Swann's Way (translated by Lydia Davis), pp. 206-220.
The social satire continues with a delicious analysis of the manners and mannerisms of the Verdurins and their circle, including Dr. Cottard, whose social insecurity is such that he tries to greet every statement or question with an "ironic smile that removed all impropriety from his attitude in advance, since he was proving that if the attitude was not a fashionable one he was well aware of it and that if he had adopted it, it was as a joke." Even when invited to a performance by Sarah Bernhardt, Cottard is so unwilling to express an unfashionable opinion that "he entered the box with a smile that was waiting to become more pronounced or to disappear as soon as some authoritative person informed him as to the quality of the entertainment."
Cottard is the perfect foil for Swann, who is at ease in any social situation, "so that toward people of a social circle inferior to his, like the Verdurins and their friends, he instinctively displayed a marked attention, permitted himself to make advances." He asks to be introduced to everyone, including those to whom the Verdurins condescend, sometimes unwarrantedly, such as "Saniette, whose shyness, simplicity, and good nature had lost him all the esteem he had won by his skill as an archivist, his substantial fortune, and the distinguished family he came from."

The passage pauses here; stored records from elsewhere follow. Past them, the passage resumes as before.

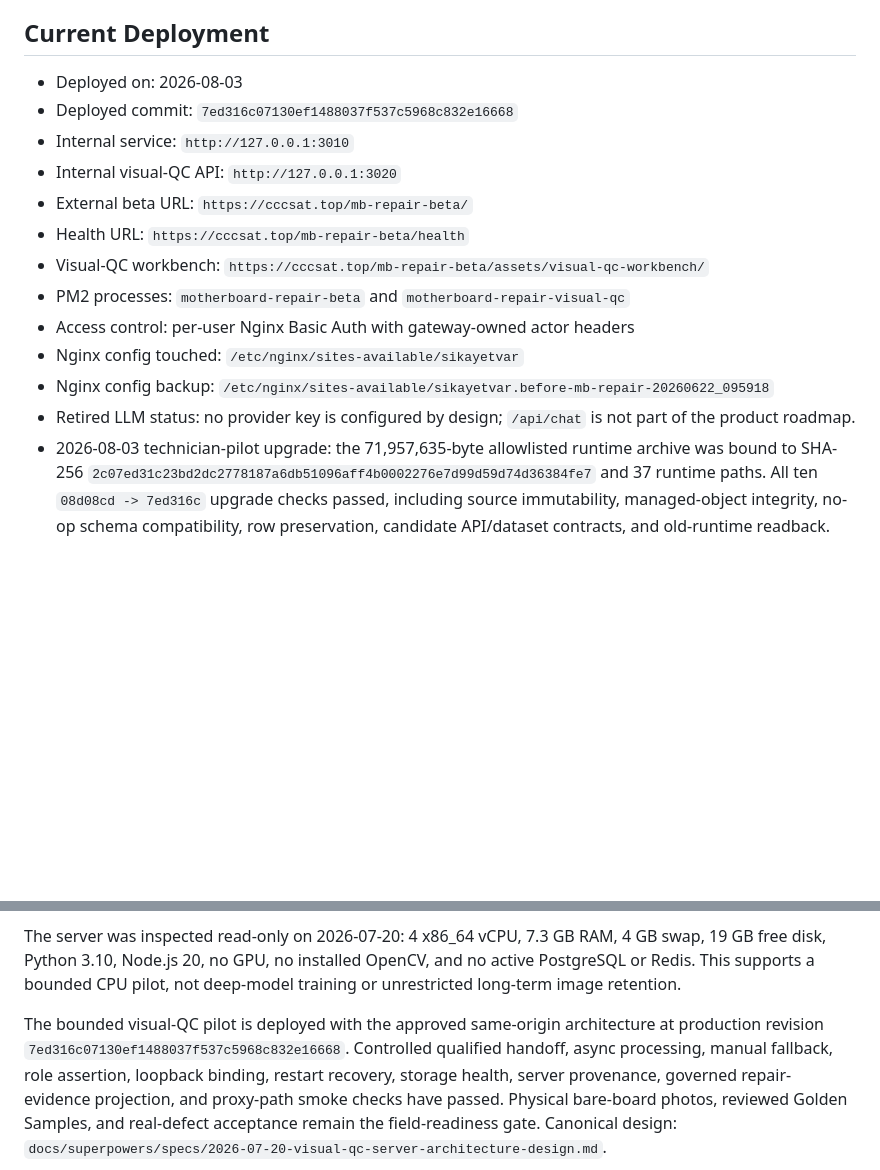
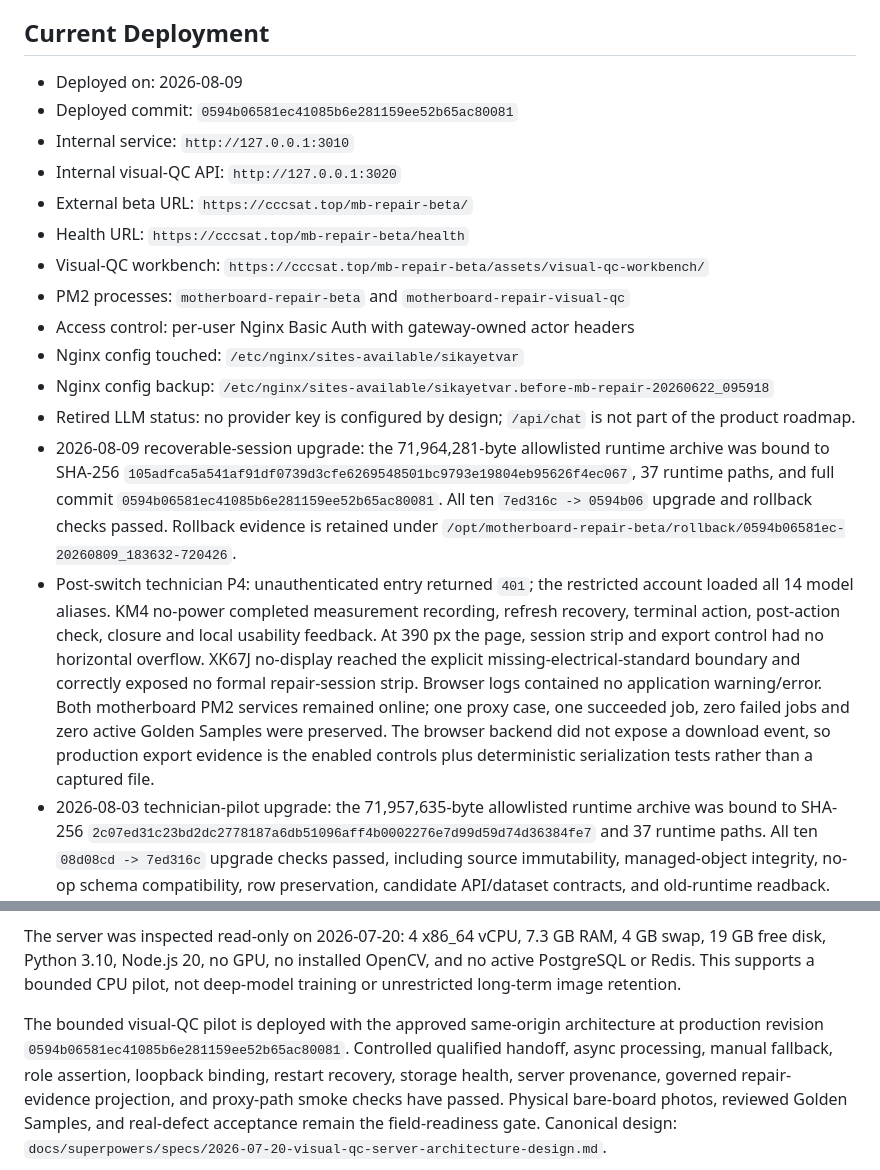
Before and after one commit to LJQ-2027/mainboard-repair-system, a Markdown page: docs/beta-deployment.md, 2 parts joined by grey strips. GitHub-like rendering; blank space fills up the shorter version.

```diff
--- a/docs/beta-deployment.md
+++ b/docs/beta-deployment.md
@@ -64,8 +64,8 @@ Do not configure Anthropic, DeepSeek, or any other general-purpose LLM API key f
 
 ## Current Deployment
 
-- Deployed on: 2026-08-03
-- Deployed commit: `7ed316c07130ef1488037f537c5968c832e16668`
+- Deployed on: 2026-08-09
+- Deployed commit: `0594b06581ec41085b6e281159ee52b65ac80081`
 - Internal service: `http://127.0.0.1:3010`
 - Internal visual-QC API: `http://127.0.0.1:3020`
 - External beta URL: `https://cccsat.top/mb-repair-beta/`
@@ -78,6 +78,8 @@ Do not configure Anthropic, DeepSeek, or any other general-purpose LLM API key f
 - Nginx config touched: `/etc/nginx/sites-available/sikayetvar`
 - Nginx config backup: `/etc/nginx/sites-available/sikayetvar.before-mb-repair-20260622_095918`
 - Retired LLM status: no provider key is configured by design; `/api/chat` is not part of the product roadmap.
+- 2026-08-09 recoverable-session upgrade: the 71,964,281-byte allowlisted runtime archive was bound to SHA-256 `105adfca5a541af91df0739d3cfe6269548501bc9793e19804eb95626f4ec067`, 37 runtime paths, and full commit `0594b06581ec41085b6e281159ee52b65ac80081`. All ten `7ed316c -> 0594b06` upgrade and rollback checks passed. Rollback evidence is retained under `/opt/motherboard-repair-beta/rollback/0594b06581ec-20260809_183632-720426`.
+- Post-switch technician P4: unauthenticated entry returned `401`; the restricted account loaded all 14 model aliases. KM4 no-power completed measurement recording, refresh recovery, terminal action, post-action check, closure and local usability feedback. At 390 px the page, session strip and export control had no horizontal overflow. XK67J no-display reached the explicit missing-electrical-standard boundary and correctly exposed no formal repair-session strip. Browser logs contained no application warning/error. Both motherboard PM2 services remained online; one proxy case, one succeeded job, zero failed jobs and zero active Golden Samples were preserved. The browser backend did not expose a download event, so production export evidence is the enabled controls plus deterministic serialization tests rather than a captured file.
 - 2026-08-03 technician-pilot upgrade: the 71,957,635-byte allowlisted runtime archive was bound to SHA-256 `2c07ed31c23bd2dc2778187a6db51096aff4b0002276e7d99d59d74d36384fe7` and 37 runtime paths. All ten `08d08cd -> 7ed316c` upgrade checks passed, including source immutability, managed-object integrity, no-op schema compatibility, row preservation, candidate API/dataset contracts, and old-runtime readback. Rollback evidence is retained under `/opt/motherboard-repair-beta/rollback/7ed316c07130-20260803_164840-600269`.
 - Post-switch technician P4: unauthenticated entry returned `401`; the restricted account opened the unified 14-model entry, KM4 initial check, and KJ6 no-power group with three source cases. Installed Chrome at 1440x900 and 390x844 reported zero horizontal overflow and zero application console/page errors. The only ignored browser request was the site-root `favicon.ico` returning `404`. Both motherboard PM2 services remained online; the persisted proxy case, one succeeded job, zero failed jobs, and zero active Golden Samples were preserved.
 - 2026-07-31 controlled upgrade: the 58.1 MB allowlisted runtime archive was
@@ -182,7 +184,7 @@ The beta server remains the controlled host for the internal visual data workben
 The server was inspected read-only on 2026-07-20: 4 x86_64 vCPU, 7.3 GB RAM, 4 GB swap, 19 GB free disk, Python 3.10, Node.js 20, no GPU, no installed OpenCV, and no active PostgreSQL or Redis. This supports a bounded CPU pilot, not deep-model training or unrestricted long-term image retention.
 
 The bounded visual-QC pilot is deployed with the approved same-origin
-architecture at production revision `7ed316c07130ef1488037f537c5968c832e16668`.
+architecture at production revision `0594b06581ec41085b6e281159ee52b65ac80081`.
 Controlled qualified handoff, async processing, manual fallback, role assertion,
 loopback binding, restart recovery, storage health, server provenance, governed
 repair-evidence projection, and proxy-path smoke checks have passed. Physical
```
Also changed, not shown: README.md (+1 -1 lines), docs/technician-repair-session-2026-08-09.md (+4 -0 lines).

But Proust also allows us to see what Swann has in common with Cottard, namely a sense that he has been hollowed out by his attempts to adapt to society's expectations. In Swann's case,
He had for so long given up directing his life toward an ideal goal and limited it to the pursuit of everyday satisfactions that ... since his mind no longer entertained any lofty ideas, he had ceased to believe in their reality, though without being able to deny it altogether.As a result, "in his conversation he endeavored never to express with any warmth a personal opinion about things." Or else, very much like Cottard, "give[s] his remarks an ironic tone, as if he did not entirely subscribe to what he was saying."
But there is one thing that opened "in Swann the possibility of a sort of rejuvenation": the "delicious sensation" provoked in him by a piece of music he hears at a soiree. It rouses in him "the presence of one of those invisible realities in which he had ceased to believe and to which, as if the music had had a sort of sympathetic influence on the moral dryness from which he suffered, he felt in himself once again the desire and almost the strength to devote his life."
He has been unable to find out what the piece of music is or who composed it until he hears it again at the Verdurins': "it was the andante from the Sonata for Piano and Violin by Vinteuil."